Monks – One of the photographs from the extensive photographic archive
‘But what you do have is the story of Merton and Annie as a couple, and how they created their dream home. How inspiring is that – what would you do? It’s family story and of how they expressed their philanthropy and love of global cultures. But it’s also a story about how Bournemouth was developed as a tourist resort, with the narratives of the people who live here and the people who visited here. You can see that Merton was right on that and made a virtue out of necessity with the art that he was buying and selling he was definitely wheeling and dealing. He thought about things in terms of ‘Yes this is a wonderful piece of art I can let you buy, and of by the way it comes from Bournemouth and I happen to have a hotel there did you know?
‘Venus Verticordia’, the iconic Pre-Raphaelite work by Dante Gabriel Rossetti (1828 -1882)
He was opening Bournemouth up to the world at a time when people wouldn’t necessarily have had access to information about it. But is was a kind of enlightened view, yes he was doing things for himself as a businessman, but there was also the philanthropy aspect, where he wanted to share what his family loved and had. So we also have wonderful little collections like theatre history, costumes, musical instruments, which are completely untapped. There is so much that would benefit from further examination.’
With the BU Partnership we are are just at the start, and the Explorer Event is a great way to open up opportunities and inspire academics. It’s all about the conversations now, so join us at the Event on Monday – go to the Eventbrite link at the top of the blog to book your place!

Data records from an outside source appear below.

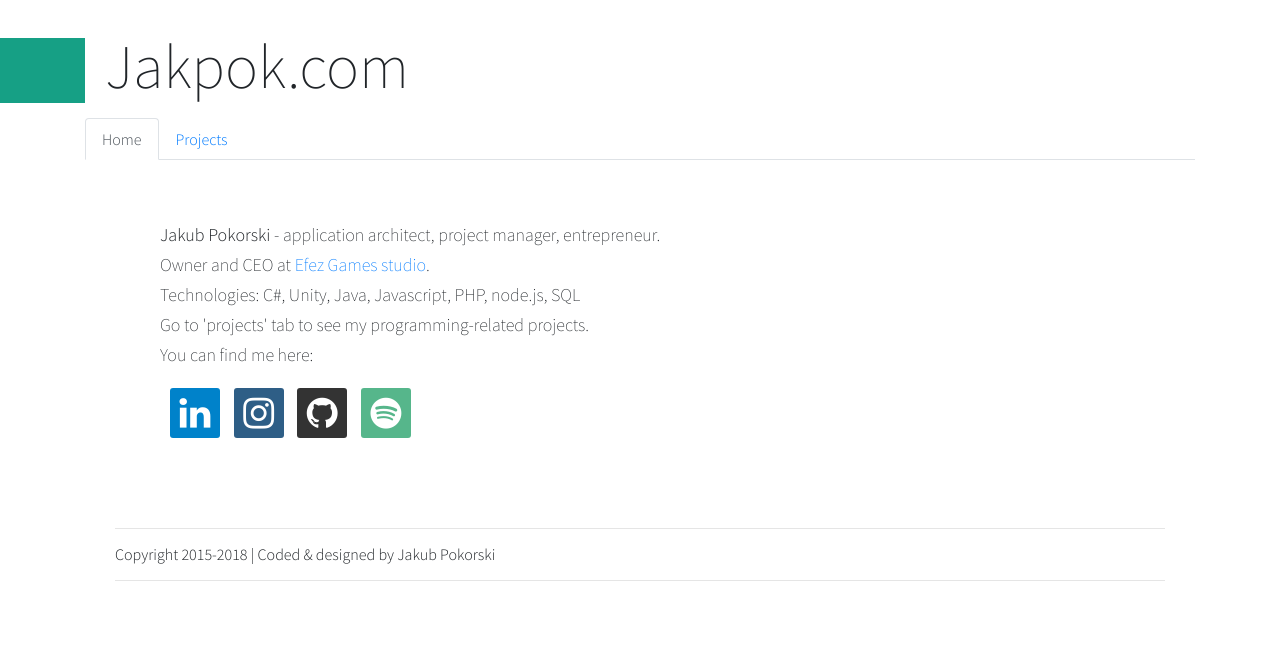
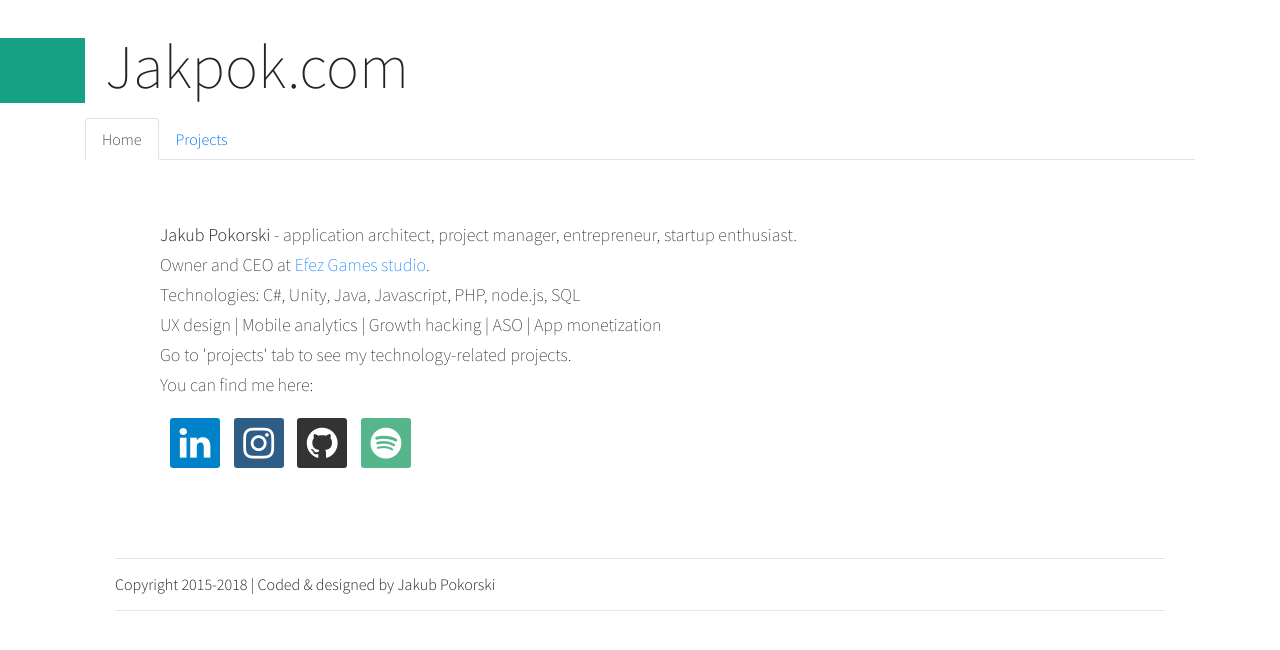
Before and after one commit to Jakpok/jakpok.github.io, a Jekyll site: the page built from index.html, in a window 1280 px wide. Shown: the top 650 px of the page. Built offline with Jekyll 4.4.1, drawn with Linux system fonts in a browser that asks for light colours; Markdown is read by kramdown in place of the engine named in the settings.

Commit message:
Update index.html

```diff
--- a/index.html
+++ b/index.html
@@ -1,10 +1,11 @@
 ---
 layout: default
 ---
-<b>Jakub Pokorski</b> - application architect, project manager, entrepreneur.<br/>
+<b>Jakub Pokorski</b> - application architect, project manager, entrepreneur, startup enthusiast.<br/>
 Owner and CEO at <a target="_blank" href="https://efezgames.com/">Efez Games studio</a>.<br/>
 Technologies: C#, Unity, Java, Javascript, PHP, node.js, SQL<br/>
-Go to 'projects' tab to see my programming-related projects.<br/>
+UX design | Mobile analytics | Growth hacking | ASO | App monetization<br/>
+Go to 'projects' tab to see my technology-related projects.<br/>
 <p>You can find me here:</p>
 <a href="https://www.linkedin.com/in/jakpok/" class="fa fa-linkedin fa-2x"></a>
 <a href="https://www.instagram.com/thejakpok/" class="fa fa-instagram fa-2x"></a>
```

Any queries, please contact Wendelin Morrison, Knowledge Exchange Manager: firstname.lastname@example.org